> _Itemized modification records_:
□ □ □
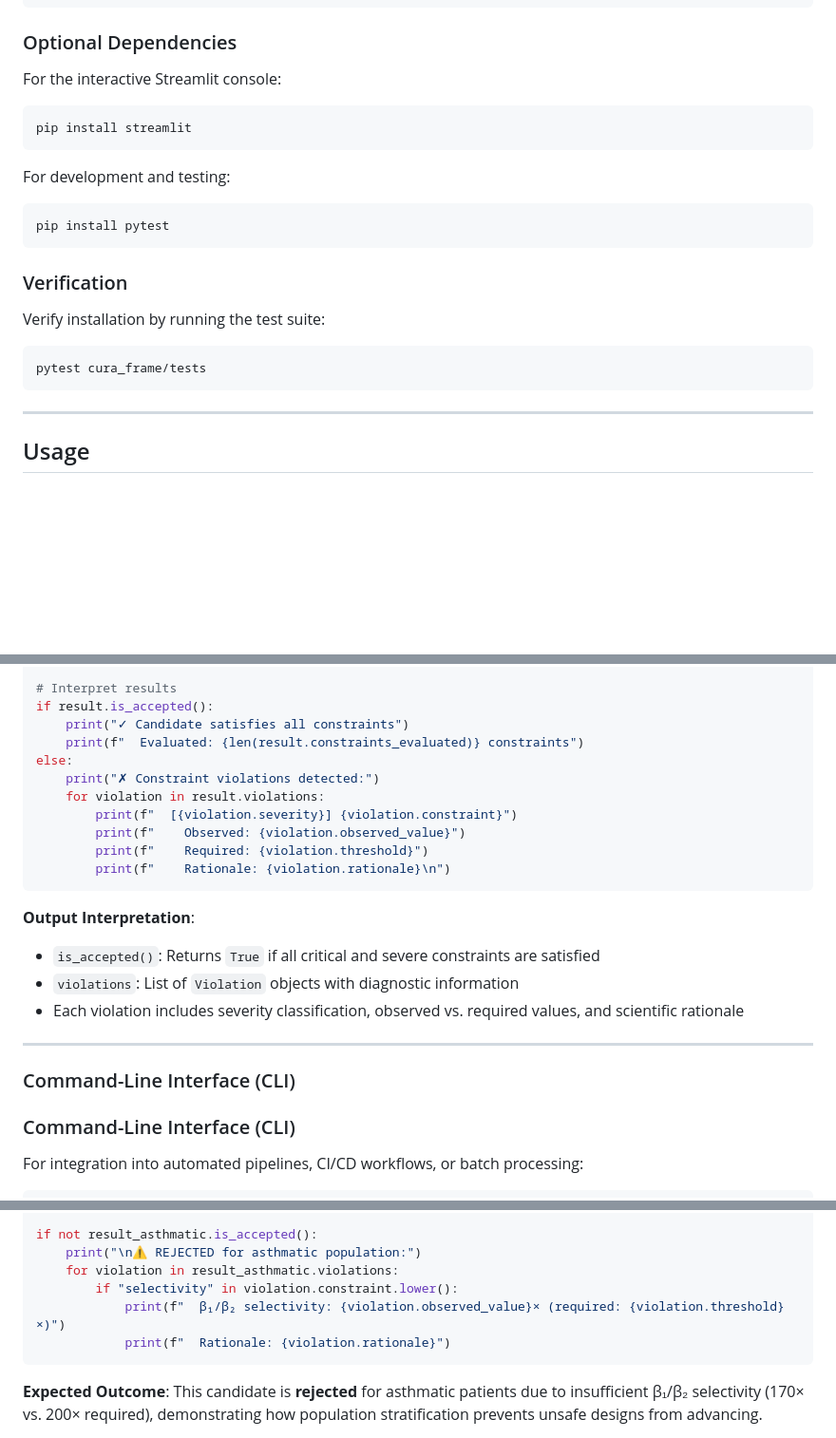
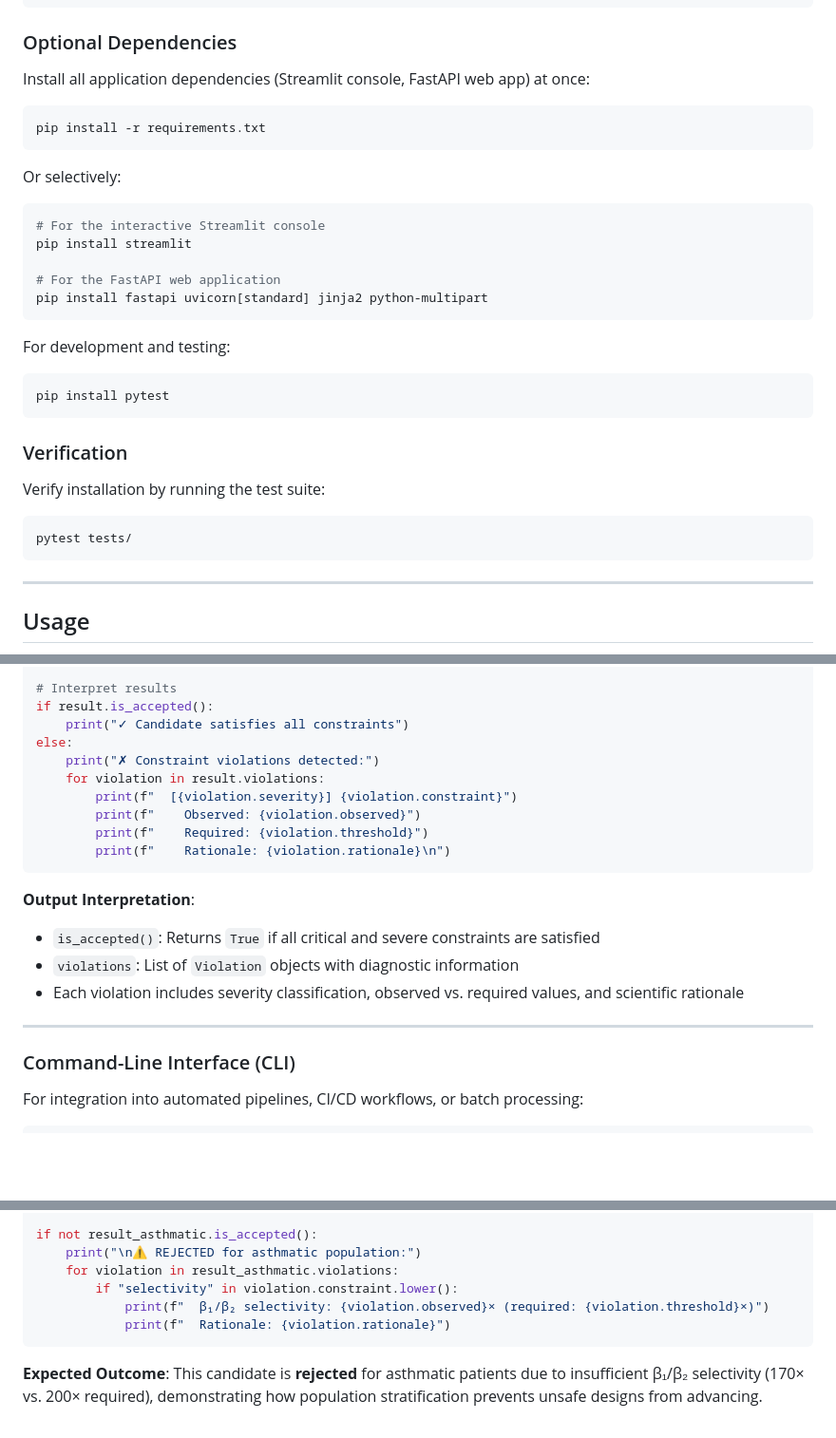
Before and after one commit to dfeen87/CuraFrame, a Markdown page: README.md, 3 parts joined by grey strips. Shown at 95% size. Drawn GitHub-style; blank space fills up the shorter version.

````diff
--- a/README.md
+++ b/README.md
@@ -210,9 +230,18 @@ pip install -e .
 
 ### Optional Dependencies
 
-For the interactive Streamlit console:
+Install all application dependencies (Streamlit console, FastAPI web app) at once:
 ```bash
+pip install -r requirements.txt
+```
+
+Or selectively:
+```bash
+# For the interactive Streamlit console
 pip install streamlit
+
+# For the FastAPI web application
+pip install fastapi uvicorn[standard] jinja2 python-multipart
 ```
 
 For development and testing:
@@ -224,7 +253,7 @@ pip install pytest
 
 Verify installation by running the test suite:
 ```bash
-pytest cura_frame/tests
+pytest tests/
 ```
 
 ---
@@ -261,12 +290,11 @@ result = framework.evaluate(candidate)
 # Interpret results
 if result.is_accepted():
     print("✓ Candidate satisfies all constraints")
-    print(f"  Evaluated: {len(result.constraints_evaluated)} constraints")
 else:
     print("✗ Constraint violations detected:")
     for violation in result.violations:
         print(f"  [{violation.severity}] {violation.constraint}")
-        print(f"    Observed: {violation.observed_value}")
+        print(f"    Observed: {violation.observed}")
         print(f"    Required: {violation.threshold}")
         print(f"    Rationale: {violation.rationale}\n")
 ```
@@ -277,8 +305,6 @@ else:
 - Each violation includes severity classification, observed vs. required values, and scientific rationale
 
 ---
-
-### Command-Line Interface (CLI)
 
 ### Command-Line Interface (CLI)
 
@@ -423,7 +504,7 @@ if not result_asthmatic.is_accepted():
     print("\n⚠ REJECTED for asthmatic population:")
     for violation in result_asthmatic.violations:
         if "selectivity" in violation.constraint.lower():
-            print(f"  β₁/β₂ selectivity: {violation.observed_value}× (required: {violation.threshold}×)")
+            print(f"  β₁/β₂ selectivity: {violation.observed}× (required: {violation.threshold}×)")
             print(f"  Rationale: {violation.rationale}")
 ```
 
````
Also changed, not shown: other parts of README.md (+93 -20 lines).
□ □ □
Repeat the data above word for word, without pictures.

Before and after one commit to dfeen87/CuraFrame, a Markdown page: README.md, 3 parts joined by grey strips. Shown at 95% size. Drawn GitHub-style; blank space fills up the shorter version.

````diff
--- a/README.md
+++ b/README.md
@@ -210,9 +230,18 @@ pip install -e .
 
 ### Optional Dependencies
 
-For the interactive Streamlit console:
+Install all application dependencies (Streamlit console, FastAPI web app) at once:
 ```bash
+pip install -r requirements.txt
+```
+
+Or selectively:
+```bash
+# For the interactive Streamlit console
 pip install streamlit
+
+# For the FastAPI web application
+pip install fastapi uvicorn[standard] jinja2 python-multipart
 ```
 
 For development and testing:
@@ -224,7 +253,7 @@ pip install pytest
 
 Verify installation by running the test suite:
 ```bash
-pytest cura_frame/tests
+pytest tests/
 ```
 
 ---
@@ -261,12 +290,11 @@ result = framework.evaluate(candidate)
 # Interpret results
 if result.is_accepted():
     print("✓ Candidate satisfies all constraints")
-    print(f"  Evaluated: {len(result.constraints_evaluated)} constraints")
 else:
     print("✗ Constraint violations detected:")
     for violation in result.violations:
         print(f"  [{violation.severity}] {violation.constraint}")
-        print(f"    Observed: {violation.observed_value}")
+        print(f"    Observed: {violation.observed}")
         print(f"    Required: {violation.threshold}")
         print(f"    Rationale: {violation.rationale}\n")
 ```
@@ -277,8 +305,6 @@ else:
 - Each violation includes severity classification, observed vs. required values, and scientific rationale
 
 ---
-
-### Command-Line Interface (CLI)
 
 ### Command-Line Interface (CLI)
 
@@ -423,7 +504,7 @@ if not result_asthmatic.is_accepted():
     print("\n⚠ REJECTED for asthmatic population:")
     for violation in result_asthmatic.violations:
         if "selectivity" in violation.constraint.lower():
-            print(f"  β₁/β₂ selectivity: {violation.observed_value}× (required: {violation.threshold}×)")
+            print(f"  β₁/β₂ selectivity: {violation.observed}× (required: {violation.threshold}×)")
             print(f"  Rationale: {violation.rationale}")
 ```
 
````
Also changed, not shown: other parts of README.md (+93 -20 lines).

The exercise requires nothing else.